From a distance, one could be forgiven for mistaking a sea cucumber for an actual cucumber. Most of the time, the animals rest on the ocean floor, filtering food from the water that flows around them. Their dark, knobbly bodies do strongly resemble cucumbers, although some exotic species give away their animal nature with warts in colors like orange and blue. They eat plankton and other organic material, either through filter feeding or by sifting through the sediment on the ocean floor with the flexible tentacles that surround their mouths.
Like other ocean-going animals, the sea cucumber filters out oxygen from seawater to breathe. In this case, an apparatus to extract oxygen — called a breathing tree — starts at the base of the anus and runs along the animal's body. The cucumber intakes small amounts of water through the anus and cloaca, and then expels the waste back through the cloaca. The animal's simple breathing and digestive system suggests that it has been around for millions of years, and there are fossilized examples to support this hypothesis from the Silurian period, 400 million years ago.
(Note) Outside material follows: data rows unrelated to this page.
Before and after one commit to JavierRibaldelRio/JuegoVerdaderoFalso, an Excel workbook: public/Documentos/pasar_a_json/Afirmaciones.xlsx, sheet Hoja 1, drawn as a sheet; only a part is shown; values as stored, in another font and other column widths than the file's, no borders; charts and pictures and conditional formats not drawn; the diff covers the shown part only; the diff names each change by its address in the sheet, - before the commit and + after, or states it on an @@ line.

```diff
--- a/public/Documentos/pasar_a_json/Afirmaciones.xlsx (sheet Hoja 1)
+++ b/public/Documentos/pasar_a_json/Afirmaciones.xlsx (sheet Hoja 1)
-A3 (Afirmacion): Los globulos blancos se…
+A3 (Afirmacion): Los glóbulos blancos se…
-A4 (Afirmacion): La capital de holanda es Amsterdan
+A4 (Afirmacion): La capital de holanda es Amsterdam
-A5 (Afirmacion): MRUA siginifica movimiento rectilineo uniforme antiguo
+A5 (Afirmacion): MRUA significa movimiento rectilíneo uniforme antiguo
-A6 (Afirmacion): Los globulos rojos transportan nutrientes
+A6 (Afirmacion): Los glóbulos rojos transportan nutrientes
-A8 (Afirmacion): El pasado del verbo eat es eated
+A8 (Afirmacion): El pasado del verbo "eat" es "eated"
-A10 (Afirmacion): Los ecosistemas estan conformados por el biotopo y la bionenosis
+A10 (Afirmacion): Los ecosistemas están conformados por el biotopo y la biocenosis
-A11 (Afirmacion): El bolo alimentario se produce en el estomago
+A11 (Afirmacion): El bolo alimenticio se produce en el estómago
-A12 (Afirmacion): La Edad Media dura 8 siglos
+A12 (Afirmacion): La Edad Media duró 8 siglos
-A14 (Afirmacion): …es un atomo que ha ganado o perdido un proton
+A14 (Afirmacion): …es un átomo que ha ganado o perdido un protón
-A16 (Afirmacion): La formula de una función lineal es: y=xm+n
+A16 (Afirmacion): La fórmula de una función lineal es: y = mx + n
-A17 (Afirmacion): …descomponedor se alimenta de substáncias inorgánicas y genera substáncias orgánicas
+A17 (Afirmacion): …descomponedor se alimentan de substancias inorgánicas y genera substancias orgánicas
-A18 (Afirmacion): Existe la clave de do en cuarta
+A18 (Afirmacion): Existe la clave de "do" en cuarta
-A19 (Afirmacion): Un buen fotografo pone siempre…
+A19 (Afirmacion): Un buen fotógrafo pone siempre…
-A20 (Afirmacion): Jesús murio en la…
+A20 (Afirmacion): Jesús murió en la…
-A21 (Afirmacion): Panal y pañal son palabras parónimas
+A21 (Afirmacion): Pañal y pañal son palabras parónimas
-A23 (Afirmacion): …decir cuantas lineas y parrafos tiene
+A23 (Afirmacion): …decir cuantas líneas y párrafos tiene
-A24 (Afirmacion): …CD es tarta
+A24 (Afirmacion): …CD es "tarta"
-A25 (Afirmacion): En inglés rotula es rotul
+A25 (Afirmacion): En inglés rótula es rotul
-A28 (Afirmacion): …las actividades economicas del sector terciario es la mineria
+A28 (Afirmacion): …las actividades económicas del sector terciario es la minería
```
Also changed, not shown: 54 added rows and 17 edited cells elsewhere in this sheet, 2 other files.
Some species in this class do have a trick up their sleeve when self-defense is needed. Under moderate amounts of stress, one will squirt water from both ends. Under extreme stress, however, the animal will regurgitate its stomach and escape in the subsequent chaos. The stomach will regrow within a relatively brief period of time. Other echinoderms are also able to force their stomachs inside out, usually to feed, but the stomach usually retracts back into the body.
In Asian cuisine, sea cucumber appears both fresh and dried, and it is commonly used in soups and stews. The flavor is bland, and the texture is rubbery and slightly gelatinous. The animal is also used in some traditional medicines, and Western pharmaceutical companies have begun to study it to see if it contains useful properties. Some species appear to have anticoagulant, anti-inflammatory, and antimicrobial compounds that may be usable in medical treatment.